- Religion and Philosophy
Food for a Jewish Funeral
Every religion and culture has its own method of dealing with the death of a loved one: some delight in flowers; some drink; some celebrate with music. Jews do what we always do—we eat. In Judaism, many occasions are celebrated or commemorated with a seudat mitzvah, Hebrew for a "commanded meal." Often these are festive, such as the meal after a brit milah or a bar or bat mitzvah ceremony, but the seudat havra'ah, or meal of consolation, is intended to make life easier for a mourner returning home from a funeral. After that, the mourner sits shiva for seven days, during which time visitors bring food gifts so that the mourners do not have to trouble themselves to cook.
The Seudat Havra'ah or "Meal of Consolation"
Following the burial, mourners and close family of the deceased return home for the symbolic meal of consolation or comfort.
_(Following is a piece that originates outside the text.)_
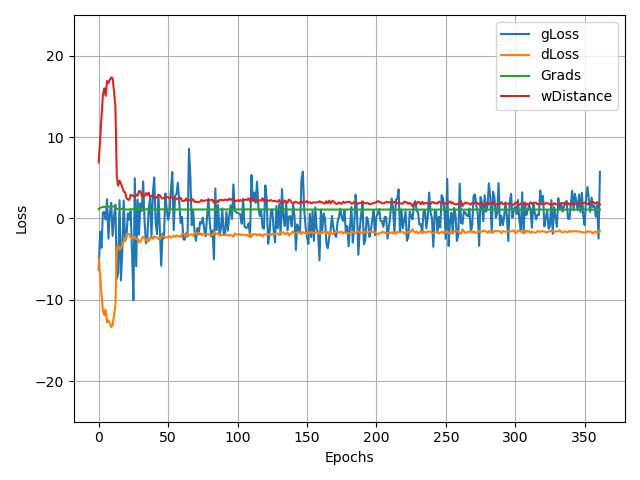
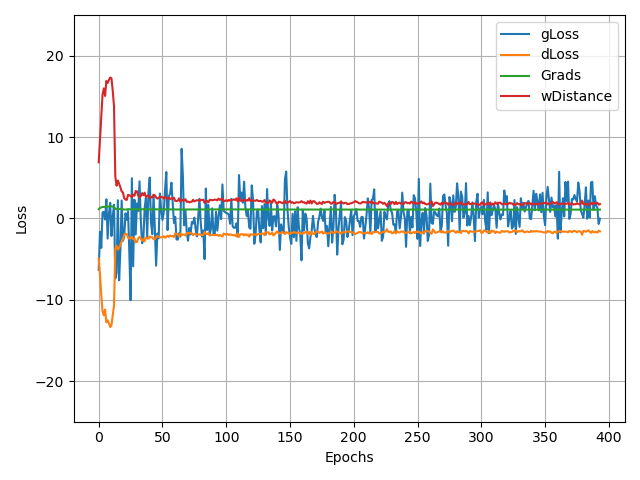
add readme

diff --git a/README.md b/README.md
@@ -1,0 +1,2 @@
+![Generated Images](img.png)
+![Loss Curve](loss.png)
This meal should be prepared by family or friends to show caring for the mourners in their time of need. The traditional foods at this meal are round, symbolizing the circle of life. Whole hard-boiled eggs are near universal at this meal, and bagels are also very common. In some communities, boiled lentils are also served. Once mourners have partaken of these symbolic foods, they may also eat other food if they are hungry. Common choices are appetizing (smoked fish, cheeses) and spreads.
Food Gifts for Shiva
If you are not among the mourners' close family, you will likely pay a shiva call later in the day or sometime during the week after the funeral. It is customary to bring gifts of food. (Do not bring flowers to a Jewish funeral or house of mourning; cutting flowers kills them, and it is not considered fitting to kill one living thing to commemorate another.)
It is generally appropriate to bring a small gift of kosher baked goods. (Many popular brands and some supermarket bakeries are kosher; check for a circled U or K or a K inside a star on the package.) Unless you are 100% sure that the mourners do not keep a kosher home, do not bring non-kosher food, especially any meal containing meat.
Another safe gift is a fruit salad or fruit platter that is ready to be eaten. (The goal is to make the mourners' life easier, not to make them search for a cutting board.)
If you would like to help provide meals for the mourners, talk to whomever seems to be in charge in the kitchen at the shiva house. The family may have requests or special dietary needs, such as allergies, that you should know about before cooking for them. Meals should be in disposable containers and able to be frozen if the family has more than they need. Some suggestions are:
- platter of kosher deli sandwiches
- casseroles (remember not to mix meat and dairy ingredients)
- baked ziti
- bagels, lox, and cream cheese
Note: At some shiva houses, an elaborate spread of food is offered to all visitors. At other homes, just cake and coffee are served. Take your cue from the mourners, who are likely to offer you something to eat after you have given them your condolences. If they don't, hold back; the food on the table may be the mourners' dinner.
How to Give a Food Gift at a Shiva House
When you arrive at a shiva home bearing a gift of food, bring it straight to the kitchen. Do not give your gift directly to the mourners; you do not want to make them feel obligated to put the gift away and thank you at that moment. Give it to whomever is coordinating the shiva that night, usually one of the family who is not a mourner or a member of the deceased's synagogue. She will decide whether to put your gift out, save it for another night, or set it aside for the family's personal use. Mark whether your gift is meat or dairy so it doesn't get served at the wrong time by accident. You can tape a condolence card to your gift so the mourners can thank you later. After you have taken care of the food, you can proceed to visit with the mourners.